Even though flu season is months away, many students at CSU are getting various vaccinations as fall semester begins.
“We’re very, very busy right now with undergraduate, transfer, and international students getting vaccinations as they come back to school,” said Bonnie Countryman with Hartshorn Health Service immunizations.
The immunizations office expects to vaccinate between 150 and 200 students per week for the first few weeks of school. In 2003, 330 people were vaccinated between Aug. 18 and 25.
Colorado state law requires that all students have vaccinations for Measles, Mumps and Rubella, also known as MMR. Students attending CSU must show proof of these shots prior to enrollment.
Although MMR is the only required vaccination for Colorado college students, the American College Health Association also recommends that students are up to date on their Hepatitis B, Tetanus and Diphtheria, Tuberculin Skin Test, Varicella (chicken pox) and Meningococcal vaccinations.
The Meningococcal bacteria can cause bacterial Meningitis, a rare but serious disease that causes swelling of the brain and spinal cord. Early symptoms are oftentimes mistaken for the flu. One in five Meningitis patients die.
According to Hartshorn nurse Lisa Duggan, college students living on campus are three to seven times more likely than the average person to contract Meningitis because of close living situations and increased stress. Despite this fact, CSU has not seen any Meningitis cases in several years.
But other state schools have not been so fortunate. University of Colorado-Boulder, University of Northern Colorado in Greeley and Metro State College in Denver have had cases in past years. Students at CSU can receive the Meningococcal vaccination at Hartshorn Health Service for $80.
Duggan concurs with the ACHA’s other recommended vaccinations, including Hepatitis B. Hepatitis B is passed through blood and bodily fluids, much like AIDS.
“Hepatitis B can be caught by simply helping an infected person if they cut themselves or have a bloody nose,” Duggan said.
Duggan also recommends the flu vaccine, which will be available in mid-October and cost around $12. Last year, Hartshorn vaccinated about 4,000 people, including staff and faculty.
“College kids are not at a high risk to develop complications from the flu, but they are at a higher risk to become infected with the flu from living in close quarters,” Duggan said.
Aside from MMR, it is the student’s choice whether they want to get vaccinated for protection against Meningococcal bacteria and Hepatitis B.
However, after a family experience, Miranda Hobemeyer, a freshman English major, believes it is a good idea for all students to take advantage of optional vaccinations.

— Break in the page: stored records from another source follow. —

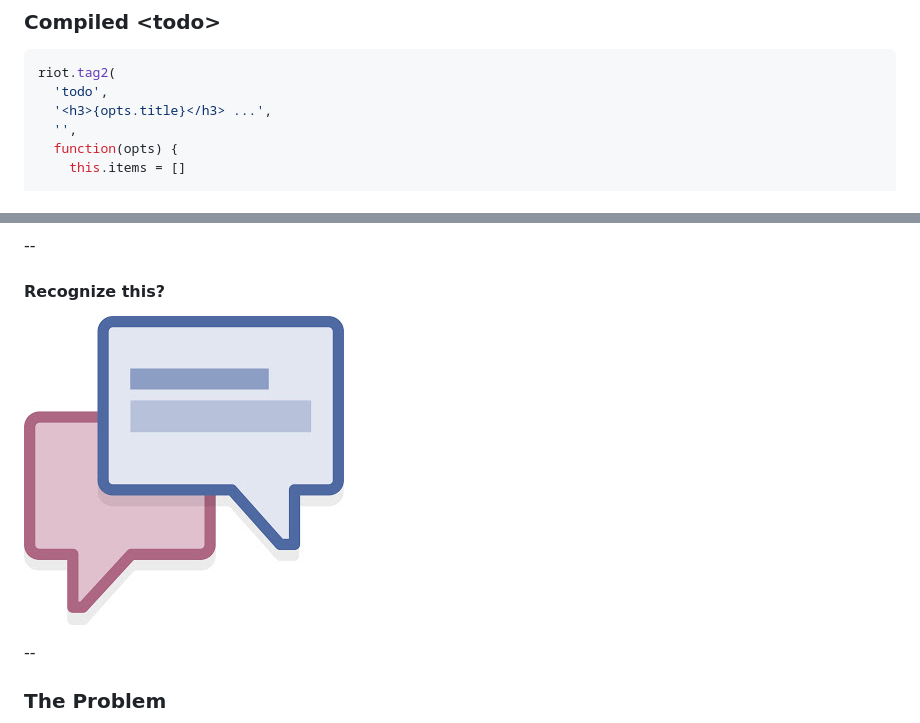
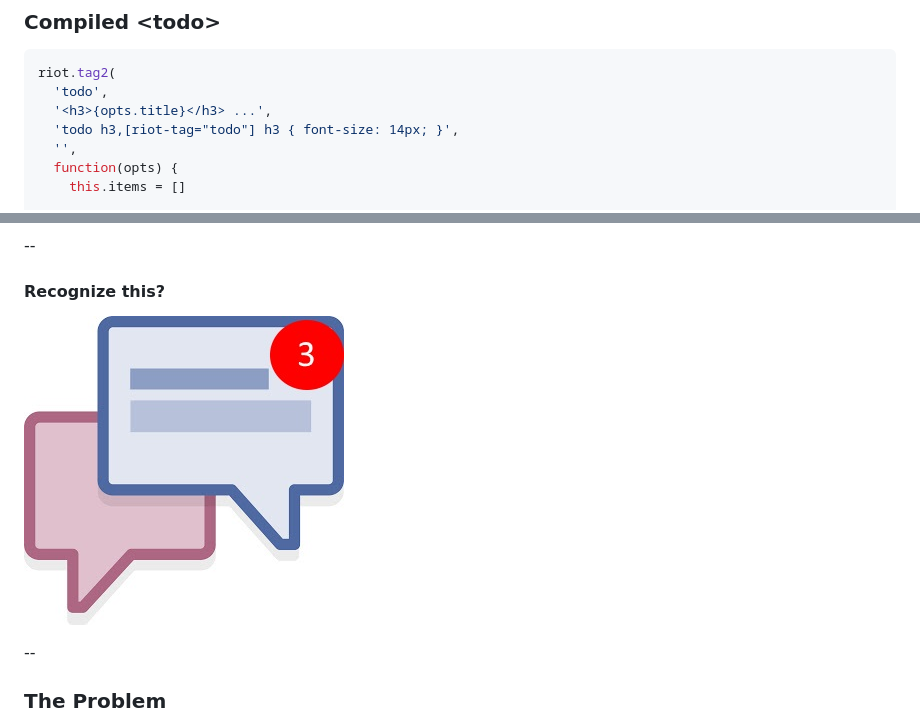
Before and after one commit to mike-ward/talk-riotjs, a Markdown page: slides.md, 2 parts joined by grey strips. Drawn GitHub-style; pictures changed too: facebook_chat.jpg.

```diff
--- a/slides.md
+++ b/slides.md
@@ -235,6 +235,7 @@ There's also a command line compiler (more on this in a moment)
 riot.tag2(
   'todo',
   '<h3>{opts.title}</h3> ...',
+  'todo h3,[riot-tag="todo"] h3 { font-size: 14px; }',
   '',
   function(opts) {
     this.items = []
```
Also changed, not shown: 2 other files.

“My cousin didn’t get vaccinated and he caught Tetanus,” Hobemeyer said. “Being safe is worth it because you could actually get sick, especially from living in the dorms.”